I need each line of the entries below that includes the string "virtual".

*EXERCISE DATA*:
--------------------------------

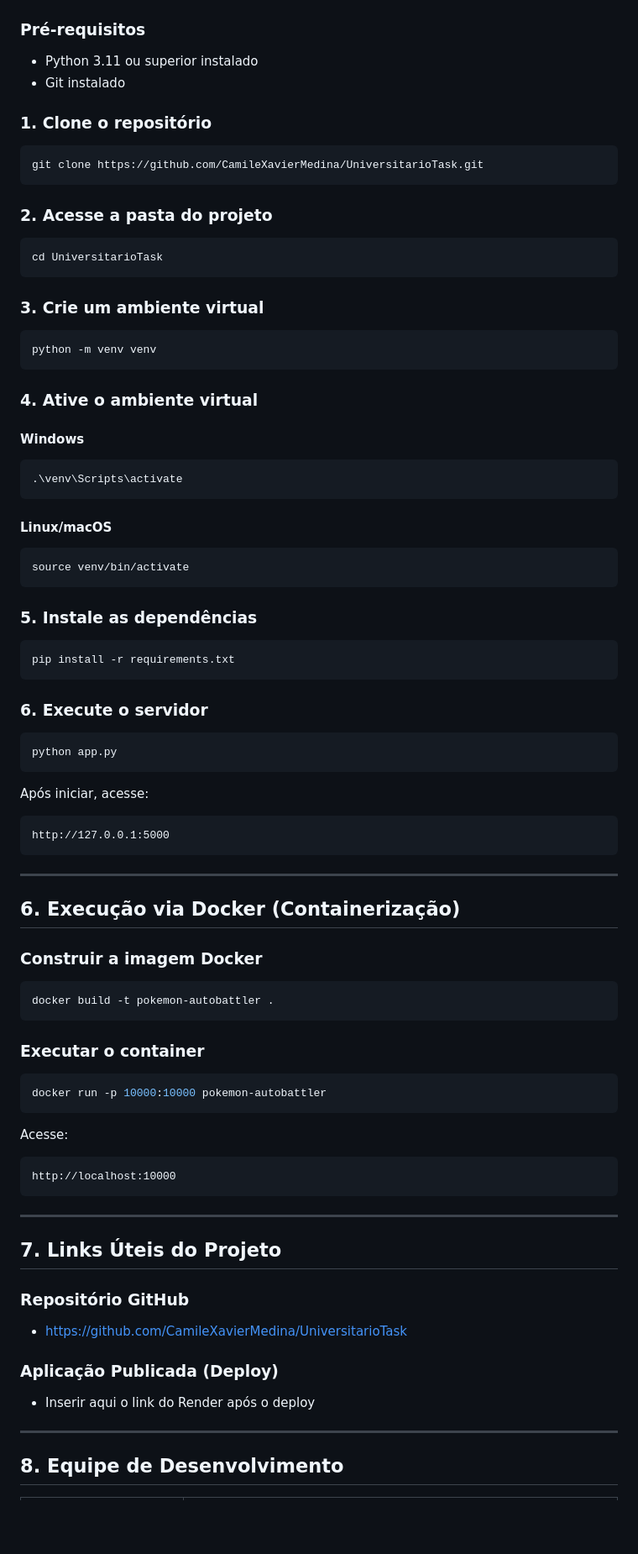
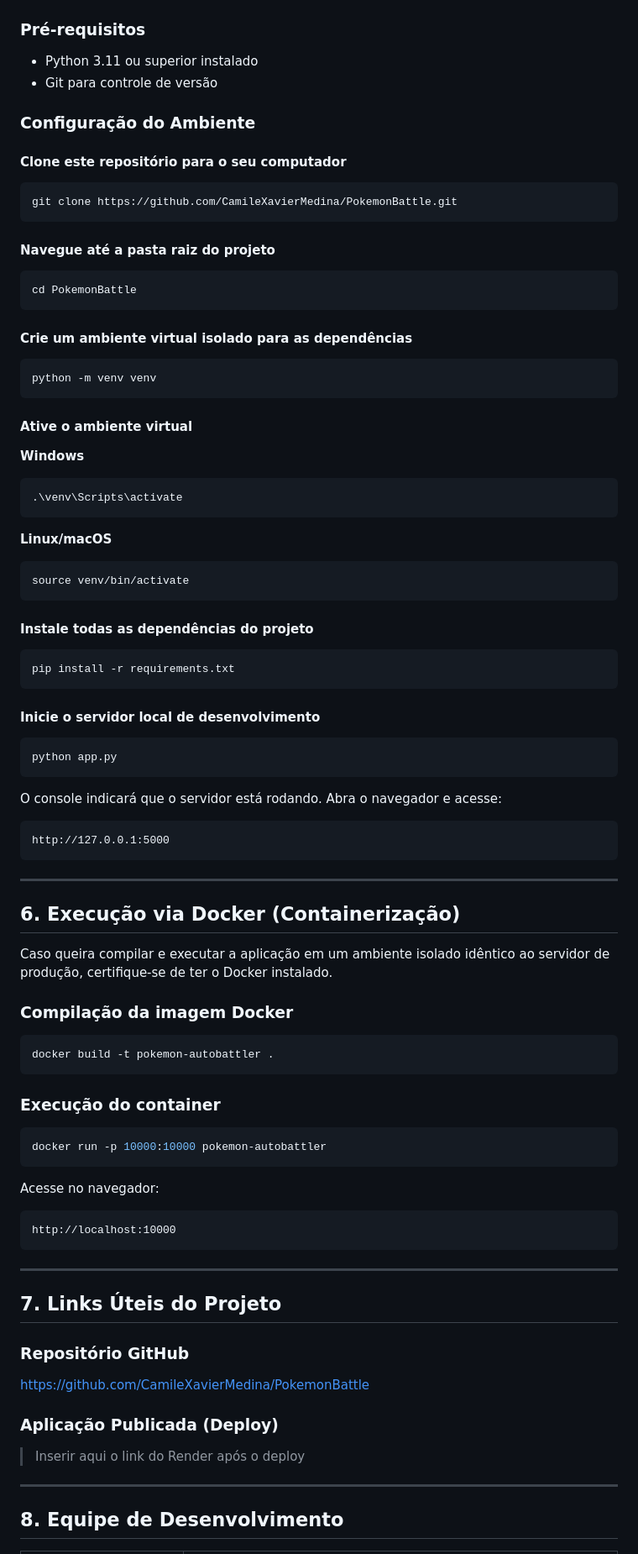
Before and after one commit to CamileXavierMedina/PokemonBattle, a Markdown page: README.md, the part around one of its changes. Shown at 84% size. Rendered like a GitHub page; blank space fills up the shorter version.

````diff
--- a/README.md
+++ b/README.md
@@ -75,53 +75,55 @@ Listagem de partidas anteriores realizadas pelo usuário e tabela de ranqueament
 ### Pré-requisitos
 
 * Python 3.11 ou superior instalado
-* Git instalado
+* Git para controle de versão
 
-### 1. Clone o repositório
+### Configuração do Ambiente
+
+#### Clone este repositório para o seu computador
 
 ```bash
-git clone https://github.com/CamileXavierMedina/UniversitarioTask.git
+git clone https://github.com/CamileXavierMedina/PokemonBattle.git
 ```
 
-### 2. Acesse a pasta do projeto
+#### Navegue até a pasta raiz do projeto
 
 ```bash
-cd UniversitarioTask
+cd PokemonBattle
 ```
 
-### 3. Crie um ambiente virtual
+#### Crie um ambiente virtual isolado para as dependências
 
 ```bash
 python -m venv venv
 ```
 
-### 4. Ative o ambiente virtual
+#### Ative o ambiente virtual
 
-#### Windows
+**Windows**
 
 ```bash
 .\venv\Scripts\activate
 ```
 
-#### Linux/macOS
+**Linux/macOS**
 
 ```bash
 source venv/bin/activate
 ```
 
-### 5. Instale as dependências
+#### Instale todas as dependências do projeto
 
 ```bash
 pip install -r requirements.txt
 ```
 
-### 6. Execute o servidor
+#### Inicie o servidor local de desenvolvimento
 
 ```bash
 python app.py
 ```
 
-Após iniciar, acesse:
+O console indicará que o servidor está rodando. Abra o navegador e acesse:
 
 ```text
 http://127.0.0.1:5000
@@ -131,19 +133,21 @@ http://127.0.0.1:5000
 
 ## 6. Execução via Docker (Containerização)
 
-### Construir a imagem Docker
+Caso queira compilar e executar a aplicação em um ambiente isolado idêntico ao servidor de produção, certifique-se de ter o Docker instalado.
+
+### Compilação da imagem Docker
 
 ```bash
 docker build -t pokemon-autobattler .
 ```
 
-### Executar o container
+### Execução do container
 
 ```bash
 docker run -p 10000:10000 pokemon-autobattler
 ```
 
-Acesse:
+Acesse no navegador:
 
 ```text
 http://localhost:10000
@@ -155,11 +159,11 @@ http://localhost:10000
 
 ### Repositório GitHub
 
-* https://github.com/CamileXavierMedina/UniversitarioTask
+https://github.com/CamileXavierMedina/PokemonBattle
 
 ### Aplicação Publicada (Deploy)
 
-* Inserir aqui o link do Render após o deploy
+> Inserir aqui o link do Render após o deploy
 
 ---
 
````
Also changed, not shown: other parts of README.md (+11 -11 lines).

--------------------------------

*OUTPUT FOR THIS EXERCISE*:
-### 3. Crie um ambiente virtual
+#### Crie um ambiente virtual isolado para as dependências
-### 4. Ative o ambiente virtual
+#### Ative o ambiente virtual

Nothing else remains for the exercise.